HR directors link children to gender pay disparity
Over half (54%) of HR directors - 66 per cent of which were female - believe women are not advancing their careers on par with men in the workplace, according to new research1 undertaken by leading recruitment specialist OfficeTeam. Indeed only a quarter of women are in management-level positions within their company – a figure supported by their current representation on the FTSE250 which presently stands at 15%.
The survey reveals that the majority (70%) of HR directors believe the & lsquo;progression gap’ is owing to an inability to manage their work-life balance and parental duties - compared to 54% globally. In fact, when asked “What steps should organisations take to help narrow the divide between men and women in the workplace”, the majority (53%) of respondents said organisations should provide flexible working and job share opportunities to help narrow the divide within the workplace and to ensure the UK economy does not suffer as a result of losing talented working mothers.
Another key reason for the progression gap - cited by 68% of HR directors - was the lack of promotional opportunities for women, a figure supported with so few female CEOs currently on the FTSE 100, which has recently experienced an increase to four: Liv Garfield – CEO of Severn Trent. She will be joining Alison Cooper at Imperial Tobacco Carolyn McCall at Easyjet and Angela Ahrendts from Burberry - set to leave next year. With only 19% of FTSE100 board positions currently held by women, it is still some way off the 2015 target of 25% set by Lord Davis.
Nearly six in 10 (59%) HR directors also agree that societal perceptions of a women’s role can have an effect on career progression, with over half (56%) agreeing that due to a lack of confidence, women are simply not volunteering for projects.
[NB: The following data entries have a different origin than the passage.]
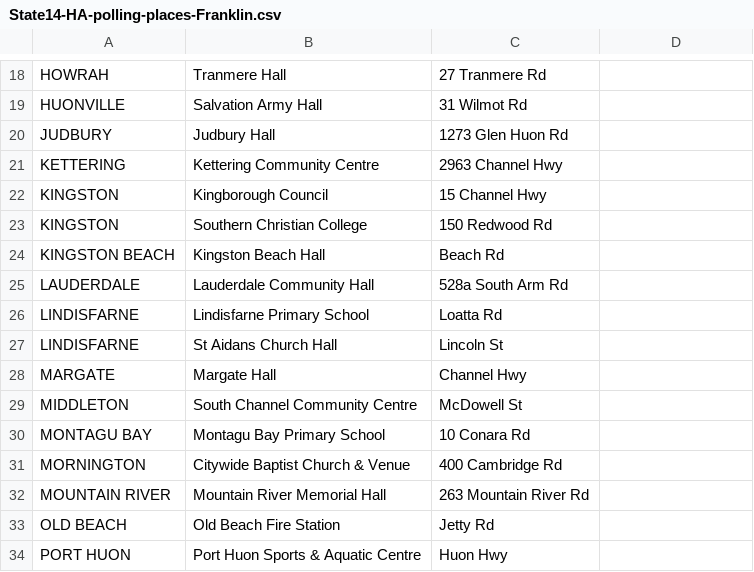
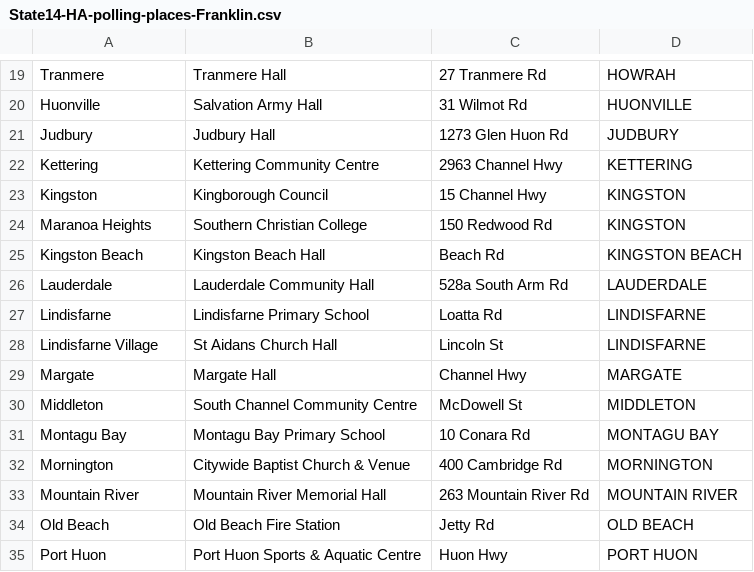
Before and after one commit to DamienIrving/election-analysis, a CSV file: data/State14-HA-polling-places-Franklin.csv, drawn as a sheet; only a part is shown, gaps mark what is left out; addresses are those after the commit; the diff covers the shown part only; the diff names each change by its address in the sheet, - before the commit and + after, or states it on an @@ line.

```diff
--- a/data/State14-HA-polling-places-Franklin.csv
+++ b/data/State14-HA-polling-places-Franklin.csv
-A19: HOWRAH
+A19: Tranmere
-D19: (empty)
+D19: HOWRAH
-A20: HUONVILLE
+A20: Huonville
-D20: (empty)
+D20: HUONVILLE
-A21: JUDBURY
+A21: Judbury
-D21: (empty)
+D21: JUDBURY
-A22: KETTERING
+A22: Kettering
-D22: (empty)
+D22: KETTERING
-A23: KINGSTON
+A23: Kingston
-D23:D24: (empty)
+D23:D24: KINGSTON
-A24: KINGSTON
+A24: Maranoa Heights
-A25: KINGSTON BEACH
+A25: Kingston Beach
-D25: (empty)
+D25: KINGSTON BEACH
-A26: LAUDERDALE
+A26: Lauderdale
-D26: (empty)
+D26: LAUDERDALE
-A27: LINDISFARNE
+A27: Lindisfarne
-D27:D28: (empty)
+D27:D28: LINDISFARNE
-A28: LINDISFARNE
+A28: Lindisfarne Village
-A29: MARGATE
+A29: Margate
-D29: (empty)
+D29: MARGATE
-A30: MIDDLETON
+A30: Middleton
-D30: (empty)
+D30: MIDDLETON
-A31: MONTAGU BAY
+A31: Montagu Bay
-D31: (empty)
+D31: MONTAGU BAY
-A32: MORNINGTON
+A32: Mornington
-D32: (empty)
+D32: MORNINGTON
-A33: MOUNTAIN RIVER
+A33: Mountain River
-D33: (empty)
+D33: MOUNTAIN RIVER
-A34: OLD BEACH
+A34: Old Beach
-D34: (empty)
+D34: OLD BEACH
-A35: PORT HUON
+A35: Port Huon
-D35: (empty)
+D35: PORT HUON
```
Also changed, not shown: 1 added row and 62 edited cells elsewhere in this file, processed_data/polling_place_master_list.csv, 1 other file.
Estelle James, director, OfficeTeam UK, commented, “Our research shows that many women are missing out on promotional opportunities. Some female candidates can be guilty of underestimating themselves and their ability to succeed, which ultimately has a detrimental effect on their career. Almost half (48%) of HR directors believe that by identifying and encouraging high potential talent earlier on in their careers could potentially narrow this gender gap. Without this visibility, there’s a good chance women will continue to miss out on promotions and that movement up the corporate ladder”
Other factors HR directors believe could narrow the gap include a review of pay grades (46%), the establishment of quota systems (33%), providing professional development training (31%) and offering mentorship opportunities. Only 5% believe organisations do not need to take any steps to narrow the divide between men and women in the workplace.
Regionally, the Midlands have the lowest percentage of women in management, with only a quarter (25%) holding management positions. Wales, Scotland, the South West and the North have 27% of management roles held by women and London leads the way with just under a third (32%).